> **ASSIGNMENT**: Look through the entries below and show every line containing the word "linspace".

THE DATA Start Marker

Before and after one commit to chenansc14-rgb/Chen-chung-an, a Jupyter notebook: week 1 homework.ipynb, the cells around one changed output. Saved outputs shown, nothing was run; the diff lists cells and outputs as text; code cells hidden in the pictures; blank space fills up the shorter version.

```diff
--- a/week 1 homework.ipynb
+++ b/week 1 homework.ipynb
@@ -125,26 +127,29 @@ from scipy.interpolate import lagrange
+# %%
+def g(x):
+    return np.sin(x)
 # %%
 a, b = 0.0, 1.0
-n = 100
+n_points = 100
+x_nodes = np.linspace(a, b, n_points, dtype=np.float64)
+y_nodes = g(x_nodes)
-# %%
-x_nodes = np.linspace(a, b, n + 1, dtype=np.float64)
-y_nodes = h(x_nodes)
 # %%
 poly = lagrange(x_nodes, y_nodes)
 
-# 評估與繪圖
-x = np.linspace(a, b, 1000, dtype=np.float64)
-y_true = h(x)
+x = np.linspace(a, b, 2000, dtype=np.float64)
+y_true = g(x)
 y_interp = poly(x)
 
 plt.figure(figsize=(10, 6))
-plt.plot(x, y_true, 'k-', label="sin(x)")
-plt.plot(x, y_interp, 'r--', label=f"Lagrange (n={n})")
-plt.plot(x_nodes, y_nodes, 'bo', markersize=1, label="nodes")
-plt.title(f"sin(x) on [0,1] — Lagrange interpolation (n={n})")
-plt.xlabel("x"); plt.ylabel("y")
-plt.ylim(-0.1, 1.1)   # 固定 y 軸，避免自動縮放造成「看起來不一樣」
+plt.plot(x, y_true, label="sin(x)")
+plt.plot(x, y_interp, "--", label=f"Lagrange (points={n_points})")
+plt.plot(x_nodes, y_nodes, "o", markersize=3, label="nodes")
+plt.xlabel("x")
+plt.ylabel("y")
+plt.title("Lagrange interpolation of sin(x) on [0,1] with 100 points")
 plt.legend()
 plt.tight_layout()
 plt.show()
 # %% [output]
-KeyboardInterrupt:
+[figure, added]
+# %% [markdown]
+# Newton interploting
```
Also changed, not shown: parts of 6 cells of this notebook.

THE DATA End Marker

> **FINISHED EXERCISE**:
+x_nodes = np.linspace(a, b, n_points, dtype=np.float64)
-x_nodes = np.linspace(a, b, n + 1, dtype=np.float64)
-x = np.linspace(a, b, 1000, dtype=np.float64)
+x = np.linspace(a, b, 2000, dtype=np.float64)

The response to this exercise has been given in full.